Inside the Explosive Big Island Volcanoes
Synonymous with paradise, Hawaii serves up a cocktail of sandy beaches, lush green jungles and technicolor coral reefs. But these aren’t its only talents. Beyond its thriving tourism scene, the Hawaiian archipelago is underpinned by millions of years of volcanic history.
Interestingly, the Big Island is the youngest of them all, with geologists estimating that it’s just 300,000 years old. Yet as an active volcanic island, it’s still enlarging which makes it one of the most fascinating places to immerse yourself in Mother Nature’s tectonic ferocity.
The Big Island is home to the aptly named Volcanoes National Park, where a pair of active volcanoes dominate the landscape. Named Kilauea and Mauna Loa, the duo smoke, steam and bubble away… For those wanting to get up close and personal with the not so dormant giants, hiking expeditions or driving tours are a fantastic option.
Most tours kick off in Volcano Village, which lies at the foot of the national park. For even the most seasoned of geologists, it’s impossible not to feel inspired by the rugged landscapes of the park’s volcanic deserts.
The biggest mountain on earth
Most assert that Everest is the tallest mountain on Earth, when in fact it’s the Big Island’s Mauna Loa. With a volume mass of 19,999 cubic miles, it towers 56,000 feet above the sea floor. This makes it 27,000 feet taller than Everest. Forget Base Camp. If you want to set foot on the tallest mountain on the planet, make a pilgrimage to Volcanoes National Park.
Red hot craters
But the otherworldly scenery isn’t all the park has to offer. On lava flow surface hikes, guides tiptoe through volcanic rivers, and offer adventurous guests the chance to peer into boiling craters like Halema’uma’u. Guides know the park inside out, and have superlative knowledge into the park’s most active areas where signs of current flow.
One of the park’s most stifling attractions, the steam vents of the Kīlauea Caldera are a result of ground water seeping down to hit the hot volcanic rocks that lie beneath the earth’s surface. It then condenses, and is pushed back up as steam.

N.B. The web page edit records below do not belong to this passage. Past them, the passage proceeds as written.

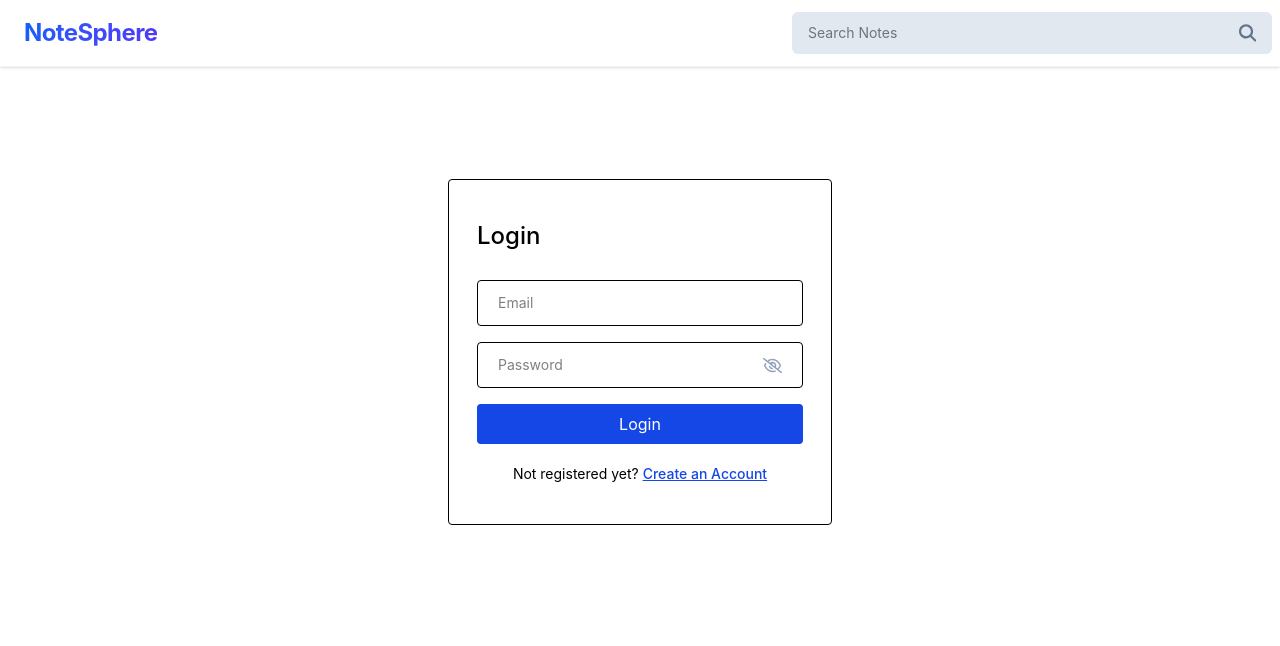
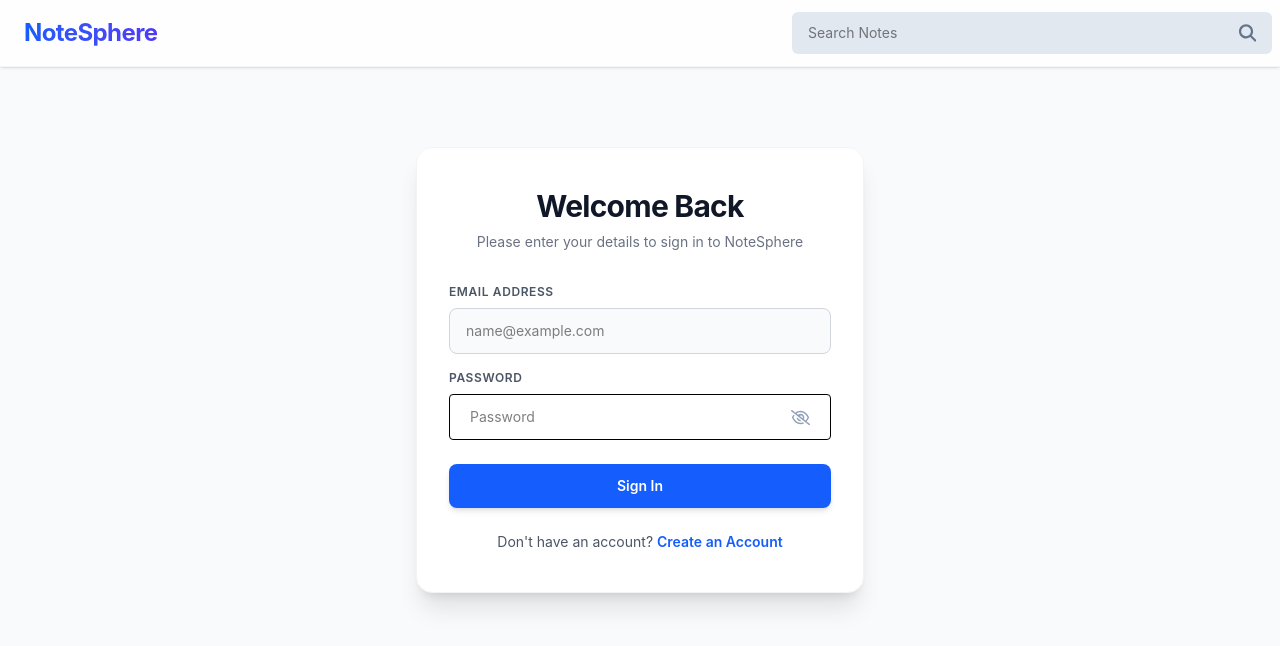
Before and after one commit to rishabhshailendrapatel-ui/NoteSphere, a React app in the folder frontend/: page /login in a window 1280 px wide. Shown: the top 646 px of the page. Built offline with nearby package versions, Linux system fonts and the light colour scheme; the HTML template or start-up script is replaced by a standard one.

Commit message:
style (frontend): redesign Login page with modern UI card and improved focus states

```diff
--- a/frontend/src/pages/Login/Login.jsx
+++ b/frontend/src/pages/Login/Login.jsx
@@ -56,41 +56,64 @@ const Login = () => {
   };
 
   return (
-    <>
+    <div className="min-h-screen bg-slate-50">
       <Navbar />
 
-      <div className="flex items-center justify-center mt-28">
-        <div className="w-96 bg-white border rounded px-7 py-10">
+      <div className="flex items-center justify-center mt-20 px-4">
+        <div className="w-full max-w-md bg-white rounded-2xl shadow-xl border border-gray-100 px-8 py-10">
           <form onSubmit={handleLogin}>
-            <h4 className="text-2xl mb-7 font-medium">Login</h4>
+            <div className="mb-8 text-center">
+              <h3 className="text-3xl font-bold text-gray-900 tracking-tight">
+                Welcome Back
+              </h3>
+              <p className="text-sm text-gray-500 mt-2">
+                Please enter your details to sign in to NoteSphere
+              </p>
+            </div>
 
+            <div className="mb-4">
+              <label className="block text-xs font-semibold uppercase tracking-wider text-gray-600 mb-2">
+                Email Address
+              </label>
               <input
                 type="email"
-              placeholder="Email"
+                placeholder="name@example.com"
                 value={email}
                 onChange={(e) => setEmail(e.target.value)}
-              className="w-full text-sm bg-transparent border-[1.5px] px-5 py-3 rounded mb-4 outline-none"
+                className="w-full text-sm bg-slate-50 border border-gray-300 px-4 py-3 rounded-lg outline-none focus:border-blue-600 focus:bg-white focus:ring-2 focus:ring-blue-50 transition-all"
               />
+            </div>
 
+            <div className="mb-4">
+              <label className="block text-xs font-semibold uppercase tracking-wider text-gray-600 mb-2">
+                Password
+              </label>
               <PasswordInput
                 value={password}
                 onChange={(e) => setPassword(e.target.value)}
               />
+            </div>
 
-            {error && <p className="text-red-600 text-sm pb-1">{error}</p>}
+            {error && (
+              <div className="mb-4 p-3 bg-red-50 border border-red-200 rounded-lg">
+                <p className="text-red-600 text-xs font-medium text-center">
+                  {error}
+                </p>
+              </div>
+            )}
 
             <button
               type="submit"
-              className="w-full text-md bg-blue-700 text-white p-2 my-1 rounded hover:bg-blue-600 transition-colors"
+              className="w-full text-sm font-semibold bg-blue-600 text-white py-3 rounded-lg hover:bg-blue-700 focus:ring-4 focus:ring-blue-100 transition-all shadow-md mt-2"
             >
-              Login
+              Sign In
             </button>
 
-            <p className="text-sm text-center mt-4">
-              Not registered yet?{" "}
+            <p className="text-sm text-center text-gray-600 mt-6">
+              Don't have an account?{" "}
               <Link
                 to="/signup"
-                className="font-medium text-blue-700 underline"
+                className="font-semibold text-blue-600 hover:underline"
               >
                 Create an Account
               </Link>
@@ -98,7 +121,7 @@ const Login = () => {
           </form>
         </div>
       </div>
-    </>
+    </div>
   );
 };
 
```
Lines whose indentation alone changed are shown as unchanged.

Because of the scorching earth that lies just a few feet below the surface, the Kīlauea Caldera is sparse and barren as trees simply can’t survive.
Ultra-fragile, the Puapo‘o Lava Tubes offer amazing insight into the path of molten rock that’s spewed out of volcanoes like Kilauea and Mauna Loa. The natural conduits are formed when lava moves beneath the hardened surface of a lava flow, and creates tubular passages. After the rock cools the tubes are immortalized, and beckon to be explored.
As monuments to the Earth’s billion-year-old origins, volcanoes are living, breathing, smoking proof that primordial forces are more powerful than anything else on the planet. Volcanoes National Park is one of the only places on Earth to experience these forces at work, and gain a firsthand glimpse at active giants at work.